Imagine a piece of engineering to link the two sections of the towpath. In Belfast underneath Governor’s Bridge an underpass was constructed to take pedestrians and cyclists from Stranmillis Embankment to the start of the Lagan Towpath. An underpass is a relatively simple engineering solution, but as the DSD wants to pawn off the riverbank to private ownership impossible to incorporate. However, Lisburn could put itself on the map if they did something like this:

Read all about this underpass bridge in Haarlem here.

As the underpass bridge sits clear off the bank, there will be no issues over access rights.

And let’s not just link the two severed sections of the Towpath this way, but at the southern end include a link to the opposite bank as per the Masterplan, giving cyclists and pedestrians a traffic-free alternative to the existing road bridge.

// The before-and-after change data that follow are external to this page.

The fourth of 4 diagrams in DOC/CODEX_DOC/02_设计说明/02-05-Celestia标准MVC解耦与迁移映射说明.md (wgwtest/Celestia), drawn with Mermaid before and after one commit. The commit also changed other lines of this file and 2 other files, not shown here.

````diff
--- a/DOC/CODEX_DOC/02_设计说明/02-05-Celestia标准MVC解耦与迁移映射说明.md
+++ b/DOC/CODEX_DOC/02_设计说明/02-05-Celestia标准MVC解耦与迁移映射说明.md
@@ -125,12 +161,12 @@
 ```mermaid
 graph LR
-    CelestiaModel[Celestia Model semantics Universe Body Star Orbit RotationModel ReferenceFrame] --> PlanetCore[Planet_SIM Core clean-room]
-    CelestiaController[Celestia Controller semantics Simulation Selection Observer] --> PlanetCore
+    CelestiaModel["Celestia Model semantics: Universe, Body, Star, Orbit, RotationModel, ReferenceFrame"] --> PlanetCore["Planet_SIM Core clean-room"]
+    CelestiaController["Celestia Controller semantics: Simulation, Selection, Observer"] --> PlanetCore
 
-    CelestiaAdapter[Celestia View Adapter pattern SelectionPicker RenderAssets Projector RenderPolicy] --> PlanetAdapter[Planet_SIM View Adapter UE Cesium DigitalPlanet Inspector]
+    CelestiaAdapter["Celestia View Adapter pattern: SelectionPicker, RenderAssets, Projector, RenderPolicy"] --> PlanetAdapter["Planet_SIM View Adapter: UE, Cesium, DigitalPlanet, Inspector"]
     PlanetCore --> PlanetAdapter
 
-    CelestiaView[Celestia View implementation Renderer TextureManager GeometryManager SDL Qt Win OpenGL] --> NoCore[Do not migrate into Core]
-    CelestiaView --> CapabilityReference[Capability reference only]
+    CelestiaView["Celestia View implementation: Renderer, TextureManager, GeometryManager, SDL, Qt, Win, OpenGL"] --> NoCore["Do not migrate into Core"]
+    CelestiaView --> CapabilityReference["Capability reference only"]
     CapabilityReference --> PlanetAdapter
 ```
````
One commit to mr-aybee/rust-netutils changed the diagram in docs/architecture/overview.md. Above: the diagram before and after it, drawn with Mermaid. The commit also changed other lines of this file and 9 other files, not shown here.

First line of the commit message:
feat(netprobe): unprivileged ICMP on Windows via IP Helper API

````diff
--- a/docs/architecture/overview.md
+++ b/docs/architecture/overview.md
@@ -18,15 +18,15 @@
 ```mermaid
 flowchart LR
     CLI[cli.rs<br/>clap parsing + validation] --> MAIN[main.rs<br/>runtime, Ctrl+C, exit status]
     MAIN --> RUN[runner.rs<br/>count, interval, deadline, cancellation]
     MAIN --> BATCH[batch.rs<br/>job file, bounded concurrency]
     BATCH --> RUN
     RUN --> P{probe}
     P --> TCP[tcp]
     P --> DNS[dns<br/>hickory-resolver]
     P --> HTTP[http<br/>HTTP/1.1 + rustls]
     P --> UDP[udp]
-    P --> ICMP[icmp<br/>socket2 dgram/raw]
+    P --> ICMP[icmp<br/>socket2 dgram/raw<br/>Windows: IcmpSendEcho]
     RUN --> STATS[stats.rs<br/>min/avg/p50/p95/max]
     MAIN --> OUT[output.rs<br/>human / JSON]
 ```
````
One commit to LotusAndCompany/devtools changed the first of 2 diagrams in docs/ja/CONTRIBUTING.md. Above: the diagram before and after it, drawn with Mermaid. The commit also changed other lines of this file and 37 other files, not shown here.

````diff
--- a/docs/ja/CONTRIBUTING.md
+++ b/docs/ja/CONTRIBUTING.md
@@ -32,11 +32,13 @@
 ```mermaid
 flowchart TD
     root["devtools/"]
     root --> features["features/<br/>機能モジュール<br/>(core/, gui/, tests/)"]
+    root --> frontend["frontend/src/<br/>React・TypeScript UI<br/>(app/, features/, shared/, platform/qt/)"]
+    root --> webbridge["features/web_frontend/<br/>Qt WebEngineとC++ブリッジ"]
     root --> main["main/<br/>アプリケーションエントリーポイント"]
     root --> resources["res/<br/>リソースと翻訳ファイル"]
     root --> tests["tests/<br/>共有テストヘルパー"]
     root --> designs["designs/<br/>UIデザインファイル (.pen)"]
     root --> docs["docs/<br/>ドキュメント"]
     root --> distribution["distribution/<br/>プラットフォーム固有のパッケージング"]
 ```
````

The Lisburn town section of the Towpath is a step back in time. The path surface is poor, and in places muddy. And a pillar supporting a sewer pipe across the river sits in the middle of the path. Further on, where the river goes under the A1 Hillsborough Road the cyclist needs to duck to avoid hitting the arch of the bridge. The paths linking the towpath to the housing estates are no more than unpaved forest tracks, covered in deep mud. On the Towpath there is no indication which track offers the best access to the various residential areas, such as the Old Warren Estate, and there is no access that I could see to the Lagan Valley Hospital. (11/3 There is access to LVH, but not signposted, see comment below).

Traffic-free Lisburn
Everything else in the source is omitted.